These things are accepted because, sadly, their target audience doesn’t know any better. The current generation, and to a degree its predecessor, has limited if any exposure to true artistic, songwriting, and instrumental proficiency. Like every generation before, the current crop wants its own entertainment icons. They have no idea they’re being fed Cheez Whiz while being told it’s caviar. The concept of a concert being the forum for actual live music is foreign to them. It is perfectly acceptable to exchange big bucks for two or so hours of dance moves, costume changes, and popping out of trap doors, all set to a prerecorded soundtrack. Every note lip synced? Who cares! She’s my idol! SQUEEE!
Nevertheless, all is not lost. Music trends come and go; it is not beyond reason to expect the next genuine, rather than media made, music hero will be a lot more Beatles and a lot less Beyoncé. Country, even in its current popified form, remains guitar-driven, the hotter the solo the better. Gibson has rectified recent production year gaffes; the 2017 models are truly drool-worthy for guitar aficionados of all ages. (Speaking of Gibson, doubtless there is no connection whatsoever between it and its head Henry Juszkiewicz being the article’s chief target for slagging and how the Justice Department, during the Obama administration, targeted Gibson for illegally importing wood, this harassment including a dramatic raid with guns drawn on Gibson’s Nashville factory … only to have the confiscated alleged wood later sheepishly returned once it was proved the lumber was acquired lawfully, right? Er … right? Wait, what, Juszkiewicz is an outspoken conservative? Sheer coincidence!) And, unlike the article’s assertion, buying and playing guitar remains a pursuit for all ages. Evidence? Ladies and gentlemen, I present for your consideration Guitar Showcase in San José, California.

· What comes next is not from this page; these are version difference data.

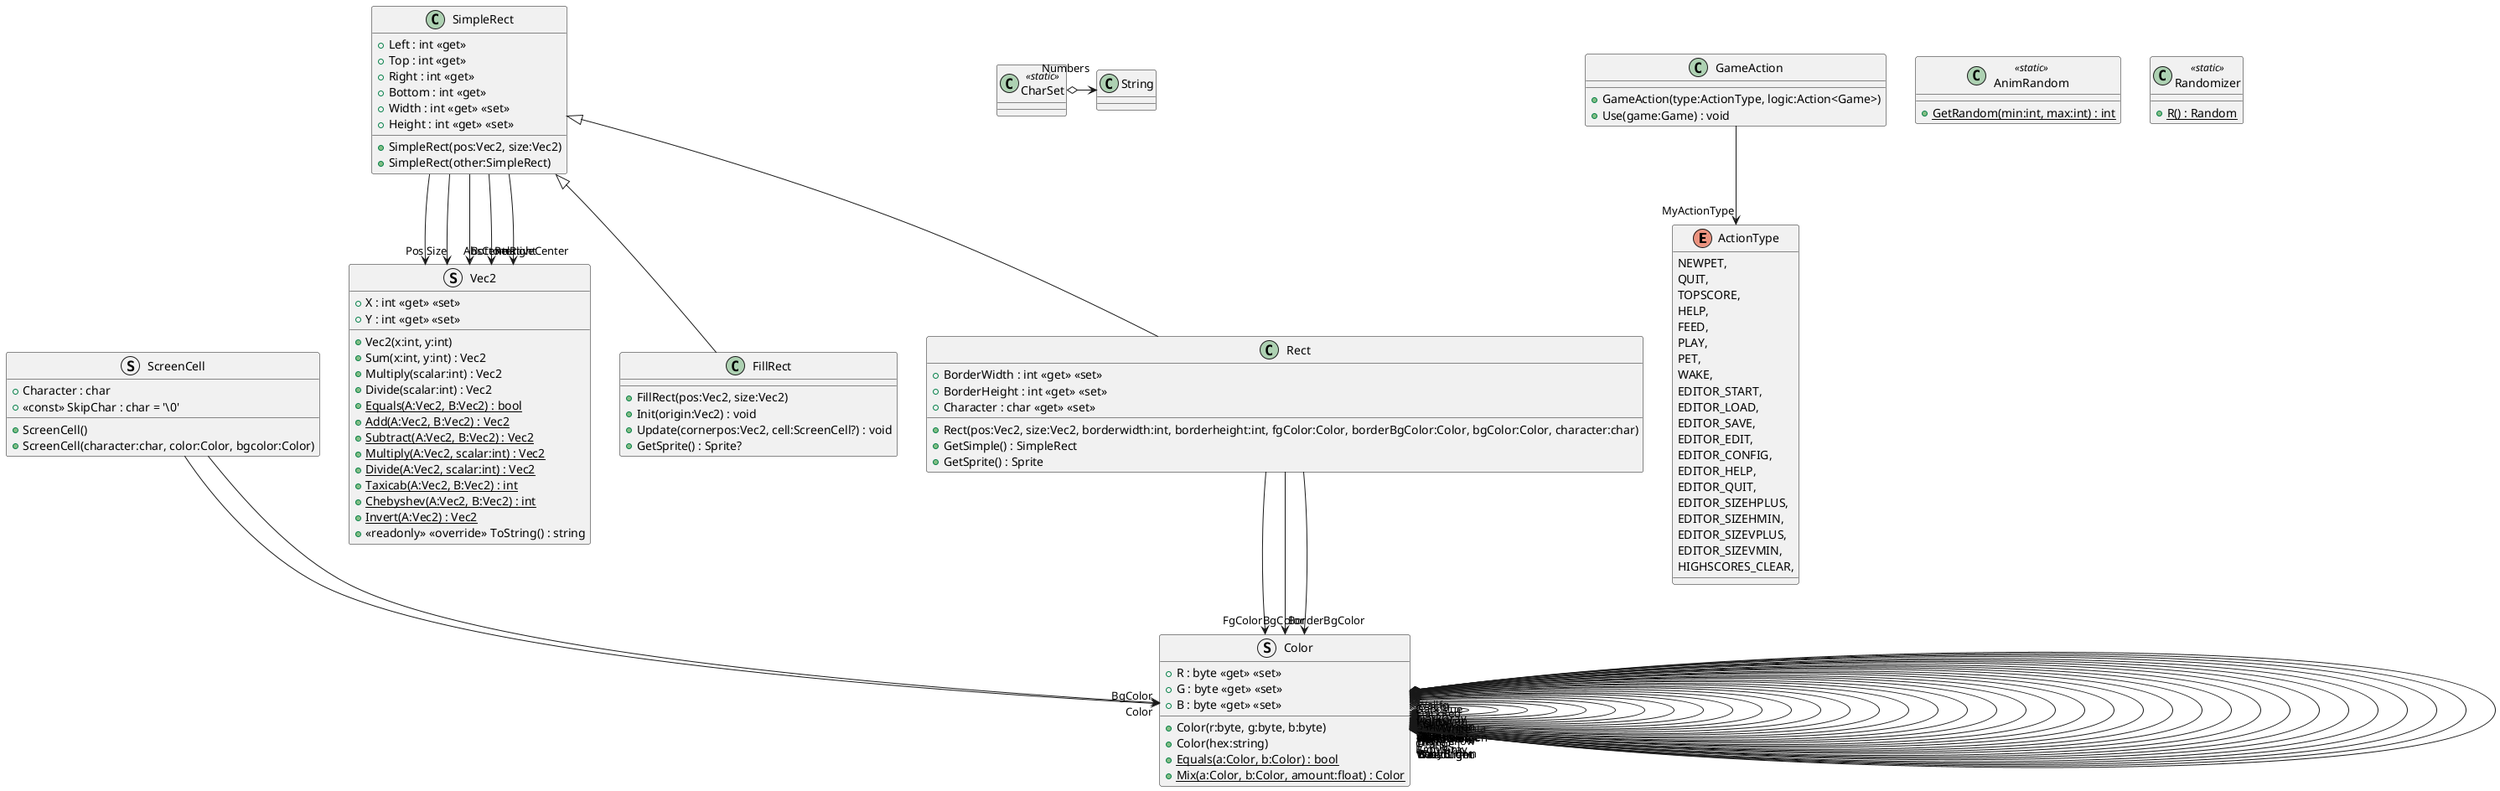
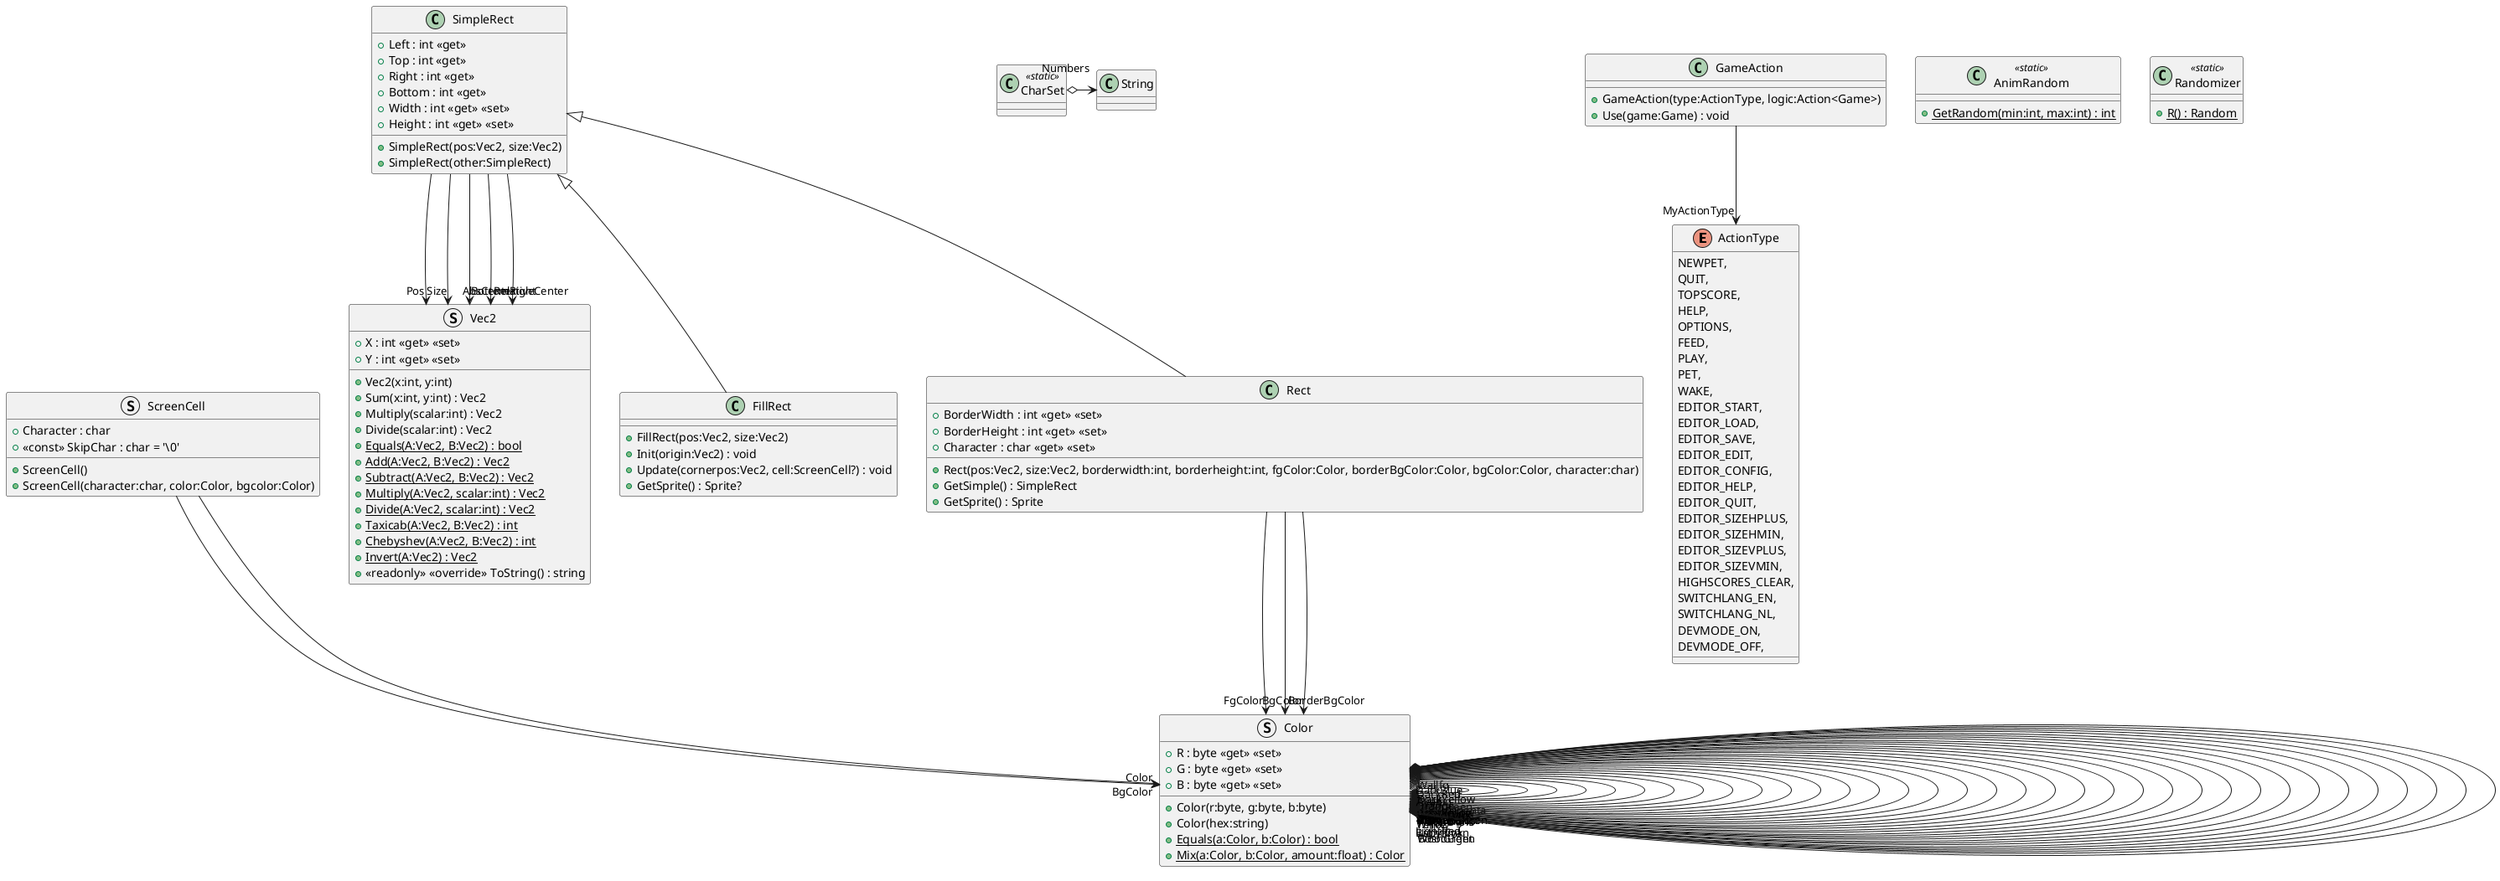
@startuml
enum ActionType {
    NEWPET,
    QUIT,
    TOPSCORE,
    HELP,
+     OPTIONS,
    FEED,
    PLAY,
    PET,
    WAKE,
    EDITOR_START,
    EDITOR_LOAD,
    EDITOR_SAVE,
    EDITOR_EDIT,
    EDITOR_CONFIG,
    EDITOR_HELP,
    EDITOR_QUIT,
    EDITOR_SIZEHPLUS,
    EDITOR_SIZEHMIN,
    EDITOR_SIZEVPLUS,
    EDITOR_SIZEVMIN,
    HIGHSCORES_CLEAR,
+     SWITCHLANG_EN,
+     SWITCHLANG_NL,
+     DEVMODE_ON,
+     DEVMODE_OFF,
}
struct Color {
    + R : byte <<get>> <<set>>
    + G : byte <<get>> <<set>>
    + B : byte <<get>> <<set>>
    + Color(r:byte, g:byte, b:byte)
    + Color(hex:string)
    + {static} Equals(a:Color, b:Color) : bool
    + {static} Mix(a:Color, b:Color, amount:float) : Color
}
struct ScreenCell {
    + Character : char
    + <<const>> SkipChar : char = '\0'
    + ScreenCell()
    + ScreenCell(character:char, color:Color, bgcolor:Color)
}
struct Vec2 {
    + X : int <<get>> <<set>>
    + Y : int <<get>> <<set>>
    + Vec2(x:int, y:int)
    + Sum(x:int, y:int) : Vec2
    + Multiply(scalar:int) : Vec2
    + Divide(scalar:int) : Vec2
    {static} + Equals(A:Vec2, B:Vec2) : bool
    {static} + Add(A:Vec2, B:Vec2) : Vec2
    {static} + Subtract(A:Vec2, B:Vec2) : Vec2
    {static} + Multiply(A:Vec2, scalar:int) : Vec2
    {static} + Divide(A:Vec2, scalar:int) : Vec2
    {static} + Taxicab(A:Vec2, B:Vec2) : int
    {static} + Chebyshev(A:Vec2, B:Vec2) : int
    {static} + Invert(A:Vec2) : Vec2
    + <<readonly>> <<override>> ToString() : string
}
class SimpleRect {
    + Left : int <<get>>
    + Top : int <<get>>
    + Right : int <<get>>
    + Bottom : int <<get>>
    + SimpleRect(pos:Vec2, size:Vec2)
    + SimpleRect(other:SimpleRect)
    + Width : int <<get>> <<set>>
    + Height : int <<get>> <<set>>
}
class FillRect {
    + FillRect(pos:Vec2, size:Vec2)
    + Init(origin:Vec2) : void
    + Update(cornerpos:Vec2, cell:ScreenCell?) : void
    + GetSprite() : Sprite?
}
class Rect {
    + BorderWidth : int <<get>> <<set>>
    + BorderHeight : int <<get>> <<set>>
    + Character : char <<get>> <<set>>
    + Rect(pos:Vec2, size:Vec2, borderwidth:int, borderheight:int, fgColor:Color, borderBgColor:Color, bgColor:Color, character:char)
    + GetSimple() : SimpleRect
    + GetSprite() : Sprite
}
class GameAction {
    + GameAction(type:ActionType, logic:Action<Game>)
    + Use(game:Game) : void
}
class AnimRandom <<static>> {
    + {static} GetRandom(min:int, max:int) : int
}
class CharSet <<static>> {
}
class Randomizer <<static>> {
    + {static} R() : Random
}
Color o-> "Wallfg" Color
Color o-> "Wallbg" Color
Color o-> "Black" Color
Color o-> "DarkBlue" Color
Color o-> "DarkGreen" Color
Color o-> "DarkCyan" Color
Color o-> "DarkRed" Color
Color o-> "DarkMagenta" Color
Color o-> "DarkYellow" Color
Color o-> "Gray" Color
Color o-> "DarkGray" Color
Color o-> "Blue" Color
Color o-> "Green" Color
Color o-> "Cyan" Color
Color o-> "Red" Color
Color o-> "Purple" Color
Color o-> "Magenta" Color
Color o-> "Yellow" Color
Color o-> "Orange" Color
Color o-> "White" Color
Color o-> "LightBlue" Color
Color o-> "LightGreen" Color
Color o-> "LightCyan" Color
Color o-> "LightRed" Color
Color o-> "LightGray" Color
Color o-> "LightYellow" Color
Color o-> "LightOrange" Color
Color o-> "BabyPink" Color
Color o-> "BabyBrown" Color
Color o-> "BabyWhite" Color
Color o-> "GrassGreen" Color
Color o-> "GroundGreen" Color
Color o-> "BushGreen" Color
Color o-> "WoodLight" Color
Color o-> "WoodDark" Color
Color o-> "WaterLight" Color
Color o-> "WaterDark" Color
ScreenCell --> "Color" Color
ScreenCell --> "BgColor" Color
SimpleRect --> "Pos" Vec2
SimpleRect --> "Size" Vec2
SimpleRect --> "BottomRight" Vec2
SimpleRect --> "RelativeCenter" Vec2
SimpleRect --> "AbsCenter" Vec2
SimpleRect <|-- FillRect
SimpleRect <|-- Rect
Rect --> "FgColor" Color
Rect --> "BorderBgColor" Color
Rect --> "BgColor" Color
GameAction --> "MyActionType" ActionType
CharSet o-> "Numbers" String
@enduml
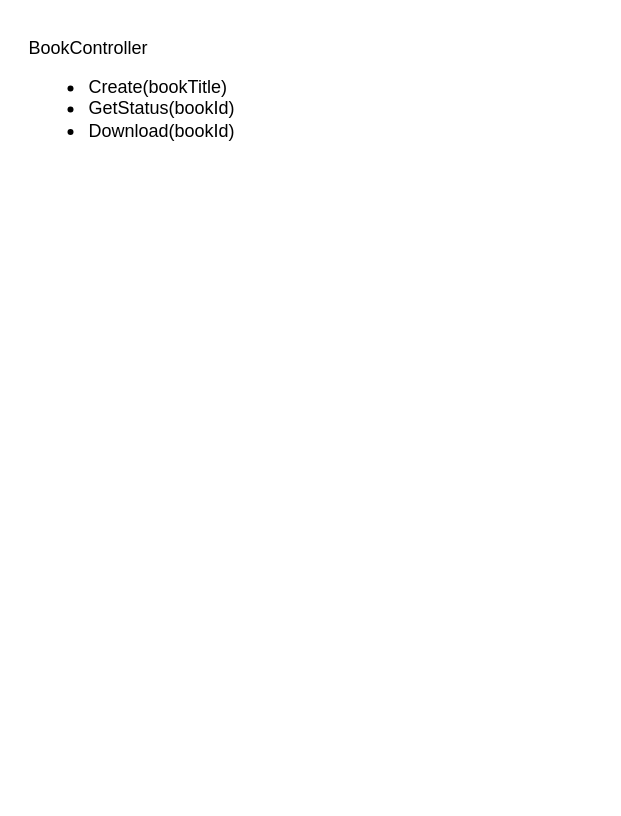
Earlier version of the draw.io diagram page "WebAPI" (2 of 2) of docs/BookGenerator.drawio (Mental-NV/BookGenerator). Source tidied: cells renumbered, new cells numbered last; positions are measured from the earlier drawing's top-left corner, leaving out a move shared by most shapes. Both pictures are drawn from the tidied source at 150%, with x=0, y=0 at pixel (26, 26).
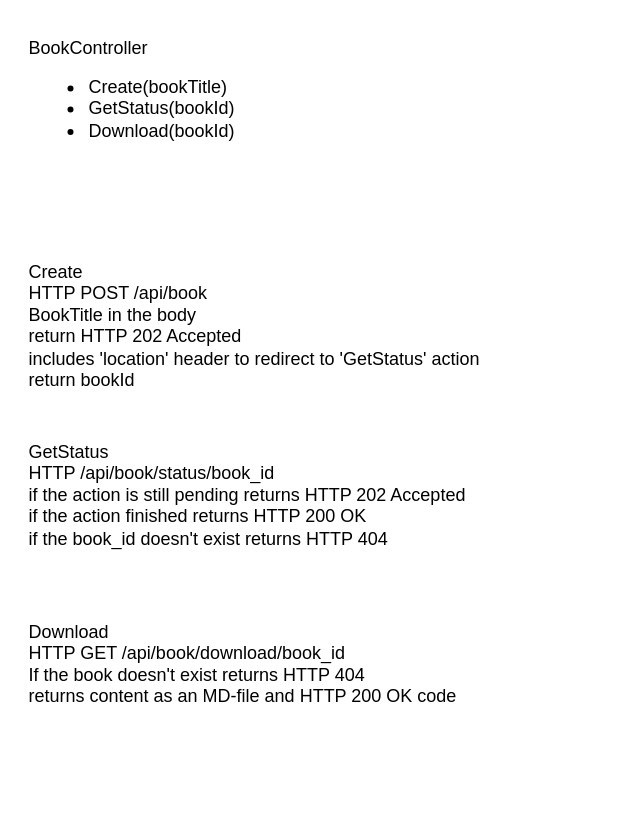
Above is the later version.

Commit message:
Updated WebAPI desing

Change to the diagram source:
```diff
@@
 <mxGraphModel>
   <root>
     <mxCell id="0" />
     <mxCell id="1" parent="0" />
     <mxCell id="2" value="BookController" style="text;html=1;strokeColor=none;fillColor=none;align=left;verticalAlign=middle;whiteSpace=wrap;rounded=0;" parent="1" vertex="1">
       <mxGeometry width="240" height="30" as="geometry" />
     </mxCell>
     <mxCell id="3" value="&lt;ul&gt;&lt;li&gt;Create(bookTitle)&lt;/li&gt;&lt;li&gt;GetStatus(bookId)&lt;/li&gt;&lt;li&gt;Download(bookId)&lt;br&gt;&lt;/li&gt;&lt;/ul&gt;" style="text;html=1;strokeColor=none;fillColor=none;align=left;verticalAlign=middle;whiteSpace=wrap;rounded=0;" parent="1" vertex="1">
       <mxGeometry y="30" width="240" height="50" as="geometry" />
     </mxCell>
+    <mxCell id="4" value="&lt;div&gt;Create&lt;/div&gt;&lt;div&gt;HTTP POST /api/book&lt;br&gt;&lt;/div&gt;&lt;div&gt;BookTitle in the body&lt;br&gt;&lt;/div&gt;&lt;div&gt;return HTTP 202 Accepted&lt;/div&gt;&lt;div&gt;includes 'location' header to redirect to 'GetStatus' action&lt;br&gt;&lt;/div&gt;&lt;div&gt;return bookId&lt;br&gt;&lt;/div&gt;" style="text;html=1;strokeColor=none;fillColor=none;align=left;verticalAlign=top;whiteSpace=wrap;rounded=0;" parent="1" vertex="1">
+      <mxGeometry y="150" width="380" height="100" as="geometry" />
+    </mxCell>
+    <mxCell id="5" value="&lt;div&gt;GetStatus&lt;/div&gt;&lt;div&gt;HTTP /api/book/status/book_id&lt;/div&gt;&lt;div&gt;if the action is still pending returns HTTP 202 Accepted&lt;br&gt;&lt;/div&gt;&lt;div&gt;if the action finished returns HTTP 200 OK&lt;/div&gt;&lt;div&gt;if the book_id doesn't exist returns HTTP 404&lt;br&gt;&lt;/div&gt;" style="text;html=1;strokeColor=none;fillColor=none;align=left;verticalAlign=top;whiteSpace=wrap;rounded=0;" parent="1" vertex="1">
+      <mxGeometry y="270" width="320" height="80" as="geometry" />
+    </mxCell>
+    <mxCell id="6" value="&lt;div&gt;Download&lt;/div&gt;&lt;div&gt;HTTP GET /api/book/download/book_id&lt;/div&gt;&lt;div&gt;If the book doesn't exist returns HTTP 404&lt;/div&gt;&lt;div&gt;returns content as an MD-file and HTTP 200 OK code&lt;br&gt;&lt;/div&gt;" style="text;html=1;strokeColor=none;fillColor=none;align=left;verticalAlign=top;whiteSpace=wrap;rounded=0;" parent="1" vertex="1">
+      <mxGeometry y="390" width="320" height="120" as="geometry" />
+    </mxCell>
   </root>
 </mxGraphModel>
```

Guitar Showcase has been privately owned and run since the 1960s, boasting a veteran staff that knows their stuff regarding guitars and related items be they vintage and new. It’s long been my store of choice, the mysterious albeit not mythical Mrs. Dude having endured many a lengthy session of me trying various guitars and talking shop with the staff. (She levels the playing field by dragging me to and through the local scrapbook store, but that’s a story for another time.) Unlike a Guitar Center, home of the kids kranking it and not much else, Guitar Showcase is where the serious players shop.
Guitar Showcase’s clientele comes in an equal mix of two flavors: the, uh, seasoned people like me who always stop and look at something new Steve Miller has recently dropped off for consignment before getting on with things, or 18-25 year olds who are usually ridiculously good players. The store doesn’t have nearly a Guitar Center’s foot traffic, but enjoys a far higher percentage of buyers per customers. Introductory models, high flyers (Fender Stratocasters and Telecasters, Gibson Les Pauls and SGs, Martin or Taylor acoustics), and not the occasional high end vintage or new instrument all steadily march out the door. The bottom line is the store’s bottom line is not hurting. At. All. And there are a whole lot more boutique guitar shops across the land doing equally well.
So no, Washington Post, the electric guitar is not dying a slow death. Newspapers, on the other hand …